*** Supplied information ***
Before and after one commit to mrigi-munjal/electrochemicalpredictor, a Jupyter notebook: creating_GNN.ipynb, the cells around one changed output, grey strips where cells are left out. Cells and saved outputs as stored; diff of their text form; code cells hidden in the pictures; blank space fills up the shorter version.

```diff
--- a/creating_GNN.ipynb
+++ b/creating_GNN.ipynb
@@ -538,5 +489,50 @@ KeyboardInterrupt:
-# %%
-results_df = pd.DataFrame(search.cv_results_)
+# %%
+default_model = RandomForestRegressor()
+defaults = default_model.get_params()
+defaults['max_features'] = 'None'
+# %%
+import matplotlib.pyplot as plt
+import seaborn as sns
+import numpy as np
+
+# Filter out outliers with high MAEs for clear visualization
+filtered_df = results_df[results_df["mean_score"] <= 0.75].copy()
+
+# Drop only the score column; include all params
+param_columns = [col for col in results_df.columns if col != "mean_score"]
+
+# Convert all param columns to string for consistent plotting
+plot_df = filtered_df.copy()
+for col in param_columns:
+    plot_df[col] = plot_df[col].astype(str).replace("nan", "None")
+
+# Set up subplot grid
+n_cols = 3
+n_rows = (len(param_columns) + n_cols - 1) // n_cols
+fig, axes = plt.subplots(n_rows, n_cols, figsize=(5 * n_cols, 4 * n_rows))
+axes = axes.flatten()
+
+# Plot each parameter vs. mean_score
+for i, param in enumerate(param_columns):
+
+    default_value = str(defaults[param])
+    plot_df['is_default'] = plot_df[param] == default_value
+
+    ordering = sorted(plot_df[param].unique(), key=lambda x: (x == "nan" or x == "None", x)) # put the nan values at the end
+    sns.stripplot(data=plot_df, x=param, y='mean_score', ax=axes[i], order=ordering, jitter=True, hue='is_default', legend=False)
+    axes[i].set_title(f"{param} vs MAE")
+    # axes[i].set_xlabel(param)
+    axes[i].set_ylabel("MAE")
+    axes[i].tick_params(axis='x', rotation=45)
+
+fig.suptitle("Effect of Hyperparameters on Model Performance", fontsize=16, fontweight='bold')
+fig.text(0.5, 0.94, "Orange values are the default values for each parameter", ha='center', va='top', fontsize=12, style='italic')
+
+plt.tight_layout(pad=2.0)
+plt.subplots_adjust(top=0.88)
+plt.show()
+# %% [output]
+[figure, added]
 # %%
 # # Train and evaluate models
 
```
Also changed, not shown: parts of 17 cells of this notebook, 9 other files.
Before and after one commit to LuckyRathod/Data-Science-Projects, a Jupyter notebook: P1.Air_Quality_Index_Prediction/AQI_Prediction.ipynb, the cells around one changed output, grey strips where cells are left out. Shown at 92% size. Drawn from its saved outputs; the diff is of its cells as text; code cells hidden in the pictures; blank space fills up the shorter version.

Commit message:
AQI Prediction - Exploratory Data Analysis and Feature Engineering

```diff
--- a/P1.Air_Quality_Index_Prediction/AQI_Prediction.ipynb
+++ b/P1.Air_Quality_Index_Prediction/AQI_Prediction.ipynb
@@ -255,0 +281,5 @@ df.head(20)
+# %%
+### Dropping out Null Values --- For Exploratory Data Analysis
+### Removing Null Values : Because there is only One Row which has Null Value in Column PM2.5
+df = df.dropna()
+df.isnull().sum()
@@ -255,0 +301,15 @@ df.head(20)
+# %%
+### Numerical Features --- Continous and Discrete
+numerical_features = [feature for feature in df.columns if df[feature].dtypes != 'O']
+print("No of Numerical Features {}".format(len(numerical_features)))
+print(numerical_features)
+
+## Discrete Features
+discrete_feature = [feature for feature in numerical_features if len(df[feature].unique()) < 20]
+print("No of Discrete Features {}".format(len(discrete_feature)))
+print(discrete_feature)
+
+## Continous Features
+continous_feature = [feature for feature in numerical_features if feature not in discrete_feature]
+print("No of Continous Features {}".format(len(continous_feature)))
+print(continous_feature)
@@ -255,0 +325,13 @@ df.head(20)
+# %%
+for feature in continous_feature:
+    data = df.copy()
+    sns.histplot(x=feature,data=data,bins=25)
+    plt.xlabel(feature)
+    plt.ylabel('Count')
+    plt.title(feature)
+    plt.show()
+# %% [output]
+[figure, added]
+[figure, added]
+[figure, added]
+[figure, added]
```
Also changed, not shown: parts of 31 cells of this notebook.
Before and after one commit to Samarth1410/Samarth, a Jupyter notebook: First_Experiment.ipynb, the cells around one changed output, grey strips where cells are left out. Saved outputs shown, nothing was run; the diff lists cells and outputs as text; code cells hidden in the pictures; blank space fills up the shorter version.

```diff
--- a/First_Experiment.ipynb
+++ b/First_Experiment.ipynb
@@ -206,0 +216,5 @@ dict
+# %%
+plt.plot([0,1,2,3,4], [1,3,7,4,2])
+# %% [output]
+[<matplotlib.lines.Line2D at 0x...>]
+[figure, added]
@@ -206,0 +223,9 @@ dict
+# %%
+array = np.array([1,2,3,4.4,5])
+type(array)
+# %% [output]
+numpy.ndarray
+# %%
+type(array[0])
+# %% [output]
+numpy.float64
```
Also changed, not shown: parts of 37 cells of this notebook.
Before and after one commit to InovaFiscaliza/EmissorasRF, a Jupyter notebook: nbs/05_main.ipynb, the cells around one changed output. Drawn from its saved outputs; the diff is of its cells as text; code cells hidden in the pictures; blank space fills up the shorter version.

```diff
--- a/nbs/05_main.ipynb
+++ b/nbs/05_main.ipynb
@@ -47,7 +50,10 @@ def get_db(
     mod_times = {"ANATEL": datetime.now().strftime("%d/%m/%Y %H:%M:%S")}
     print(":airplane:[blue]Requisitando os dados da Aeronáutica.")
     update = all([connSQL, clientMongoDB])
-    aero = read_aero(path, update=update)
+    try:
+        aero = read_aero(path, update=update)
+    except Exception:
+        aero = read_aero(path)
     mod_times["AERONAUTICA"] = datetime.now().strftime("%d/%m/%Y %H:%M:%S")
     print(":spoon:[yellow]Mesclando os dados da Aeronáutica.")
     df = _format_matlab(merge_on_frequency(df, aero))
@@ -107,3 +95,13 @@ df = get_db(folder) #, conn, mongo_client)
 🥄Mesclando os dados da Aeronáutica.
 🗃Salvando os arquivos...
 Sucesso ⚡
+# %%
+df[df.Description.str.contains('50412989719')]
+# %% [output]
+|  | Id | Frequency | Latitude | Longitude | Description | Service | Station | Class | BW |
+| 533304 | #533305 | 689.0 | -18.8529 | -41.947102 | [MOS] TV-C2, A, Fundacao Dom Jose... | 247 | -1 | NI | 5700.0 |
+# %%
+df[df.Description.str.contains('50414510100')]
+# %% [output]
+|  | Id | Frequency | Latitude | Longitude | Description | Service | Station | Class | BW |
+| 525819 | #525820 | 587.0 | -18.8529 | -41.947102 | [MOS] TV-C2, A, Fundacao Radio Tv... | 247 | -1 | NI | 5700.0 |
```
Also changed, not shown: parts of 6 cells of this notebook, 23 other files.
***
#### What the task asks
If a line in the data holds the string "axes", copy that line.

#### Response to the exercise
+fig, axes = plt.subplots(n_rows, n_cols, figsize=(5 * n_cols, 4 * n_rows))
+axes = axes.flatten()
+    sns.stripplot(data=plot_df, x=param, y='mean_score', ax=axes[i], order=ordering, jitter=True, hue='is_default', legend=False)
+    axes[i].set_title(f"{param} vs MAE")
+    # axes[i].set_xlabel(param)
+    axes[i].set_ylabel("MAE")
+    axes[i].tick_params(axis='x', rotation=45)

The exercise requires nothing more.